Studies of crustal evolution require a knowledge not only of potential source regions of granitic magmas, but also of their transport paths and emplacement mechanisms. One approach to understanding segregation and transport mechanisms of silicate melts following partial melting has been through experimental investigations. In recent years, the equilibrium melt distribution in partially molten crustal and mantle rocks has been studied experimentally in various laboratories. A critical microstructural parameter in partially molten texturally equilibrated aggregates is the wetting (or dihedral) angle - that is the angle between two adjacent solid-liquid interfaces which bound a melt inclusion. When wetting angles are low (< 60°) the melt pockets in a partially-molten aggregate are interconnected and the permeability is sufficiently high for the melt to segregate. On the other hand, when wetting angles are high (> 60°) the melt pockets are isolated and there will be no melt connectivity except at high melt fractions. Accordingly, considerable effort has been devoted toward determining melt connectivity and matrix permeability in texturally equilibrated systems. This has led many investigators to conclude that efficient melt segregation requires high degrees of partial melting. However, disequilibrium phenomena, particularly those associated with deformation, may result in more important mechanisms for enhancing permeability.

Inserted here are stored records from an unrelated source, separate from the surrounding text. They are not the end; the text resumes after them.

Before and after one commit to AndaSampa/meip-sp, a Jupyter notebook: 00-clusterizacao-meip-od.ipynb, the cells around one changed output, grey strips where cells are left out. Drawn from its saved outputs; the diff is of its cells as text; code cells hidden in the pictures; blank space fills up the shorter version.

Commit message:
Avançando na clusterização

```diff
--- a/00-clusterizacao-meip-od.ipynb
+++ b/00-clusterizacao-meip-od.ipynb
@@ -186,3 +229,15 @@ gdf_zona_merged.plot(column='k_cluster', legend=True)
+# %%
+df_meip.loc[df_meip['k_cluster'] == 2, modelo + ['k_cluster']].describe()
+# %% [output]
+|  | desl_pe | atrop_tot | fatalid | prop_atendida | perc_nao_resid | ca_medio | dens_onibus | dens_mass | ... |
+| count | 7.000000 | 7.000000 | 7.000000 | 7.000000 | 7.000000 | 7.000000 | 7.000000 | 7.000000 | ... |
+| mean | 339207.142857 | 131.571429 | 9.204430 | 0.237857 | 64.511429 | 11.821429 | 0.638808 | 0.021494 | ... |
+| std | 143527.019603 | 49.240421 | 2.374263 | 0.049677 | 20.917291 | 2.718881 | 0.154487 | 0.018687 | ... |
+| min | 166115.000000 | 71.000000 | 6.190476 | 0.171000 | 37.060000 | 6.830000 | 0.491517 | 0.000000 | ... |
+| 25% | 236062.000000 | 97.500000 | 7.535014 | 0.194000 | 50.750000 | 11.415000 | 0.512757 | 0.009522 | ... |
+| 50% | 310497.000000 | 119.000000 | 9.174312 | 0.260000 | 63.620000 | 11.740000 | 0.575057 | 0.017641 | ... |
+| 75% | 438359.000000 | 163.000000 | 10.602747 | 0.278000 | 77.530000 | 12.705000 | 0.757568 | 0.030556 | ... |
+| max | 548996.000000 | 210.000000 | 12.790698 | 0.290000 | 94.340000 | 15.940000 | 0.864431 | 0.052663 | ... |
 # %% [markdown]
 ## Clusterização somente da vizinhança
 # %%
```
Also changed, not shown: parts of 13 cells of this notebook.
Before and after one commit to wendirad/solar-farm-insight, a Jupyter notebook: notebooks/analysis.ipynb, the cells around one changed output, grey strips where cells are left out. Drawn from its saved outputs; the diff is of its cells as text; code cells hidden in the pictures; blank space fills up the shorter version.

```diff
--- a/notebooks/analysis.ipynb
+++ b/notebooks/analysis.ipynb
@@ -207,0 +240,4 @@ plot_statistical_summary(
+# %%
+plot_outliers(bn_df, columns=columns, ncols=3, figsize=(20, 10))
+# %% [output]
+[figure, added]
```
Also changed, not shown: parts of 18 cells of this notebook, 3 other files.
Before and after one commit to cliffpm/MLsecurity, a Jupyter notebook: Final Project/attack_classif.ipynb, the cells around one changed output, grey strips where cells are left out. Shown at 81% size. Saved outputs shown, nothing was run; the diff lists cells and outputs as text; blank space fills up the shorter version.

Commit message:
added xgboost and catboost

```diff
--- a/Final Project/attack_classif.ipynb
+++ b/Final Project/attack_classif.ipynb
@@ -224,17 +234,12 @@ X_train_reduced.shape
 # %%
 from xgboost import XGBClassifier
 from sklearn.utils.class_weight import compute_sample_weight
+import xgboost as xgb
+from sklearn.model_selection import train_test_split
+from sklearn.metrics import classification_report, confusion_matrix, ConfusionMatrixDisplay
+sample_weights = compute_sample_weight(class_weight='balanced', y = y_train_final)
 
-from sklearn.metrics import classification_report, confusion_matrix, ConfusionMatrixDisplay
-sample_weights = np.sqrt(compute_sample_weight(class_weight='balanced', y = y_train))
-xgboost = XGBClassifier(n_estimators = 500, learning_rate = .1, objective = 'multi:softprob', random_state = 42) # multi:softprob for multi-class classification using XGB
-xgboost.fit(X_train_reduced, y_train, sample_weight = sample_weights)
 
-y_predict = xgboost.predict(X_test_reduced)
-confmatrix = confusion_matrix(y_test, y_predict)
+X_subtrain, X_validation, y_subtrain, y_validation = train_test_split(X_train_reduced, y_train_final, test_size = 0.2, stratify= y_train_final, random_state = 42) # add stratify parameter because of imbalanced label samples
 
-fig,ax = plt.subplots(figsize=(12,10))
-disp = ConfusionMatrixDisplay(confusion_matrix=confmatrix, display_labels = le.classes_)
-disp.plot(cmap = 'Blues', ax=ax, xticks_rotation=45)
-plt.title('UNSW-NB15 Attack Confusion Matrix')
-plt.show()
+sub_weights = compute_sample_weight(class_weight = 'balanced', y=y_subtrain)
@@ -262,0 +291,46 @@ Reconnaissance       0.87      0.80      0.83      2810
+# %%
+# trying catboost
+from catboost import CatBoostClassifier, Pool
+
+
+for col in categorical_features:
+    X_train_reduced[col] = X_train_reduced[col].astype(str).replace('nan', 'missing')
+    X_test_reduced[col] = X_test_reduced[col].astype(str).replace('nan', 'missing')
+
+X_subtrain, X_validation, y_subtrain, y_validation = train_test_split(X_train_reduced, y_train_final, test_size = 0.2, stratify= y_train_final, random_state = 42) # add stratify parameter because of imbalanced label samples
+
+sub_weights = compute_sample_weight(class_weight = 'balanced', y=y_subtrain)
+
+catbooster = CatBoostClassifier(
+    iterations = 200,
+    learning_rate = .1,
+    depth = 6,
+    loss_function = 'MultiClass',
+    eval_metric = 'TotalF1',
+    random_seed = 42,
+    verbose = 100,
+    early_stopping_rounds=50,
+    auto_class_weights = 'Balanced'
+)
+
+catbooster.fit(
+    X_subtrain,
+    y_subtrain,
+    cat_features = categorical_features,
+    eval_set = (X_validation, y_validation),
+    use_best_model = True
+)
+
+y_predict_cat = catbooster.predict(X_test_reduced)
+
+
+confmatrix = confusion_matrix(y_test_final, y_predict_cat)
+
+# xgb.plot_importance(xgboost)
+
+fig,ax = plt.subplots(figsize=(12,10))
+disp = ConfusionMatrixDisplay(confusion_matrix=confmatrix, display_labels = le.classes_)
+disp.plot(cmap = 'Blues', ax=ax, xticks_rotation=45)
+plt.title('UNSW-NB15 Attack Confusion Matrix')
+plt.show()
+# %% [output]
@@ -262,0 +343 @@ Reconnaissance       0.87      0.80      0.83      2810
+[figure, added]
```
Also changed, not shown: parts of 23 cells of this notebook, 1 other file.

We are currently investigating the influence of microfracturing on permeability during partial melting. The volume increase of many melting reactions results in a melt overpressure which induces brittle failure and crack propagation during the reaction. Propagating fractures enhance permeability by providing pathways for rapid melt transport and this effect can be large provided the fractures interconnect.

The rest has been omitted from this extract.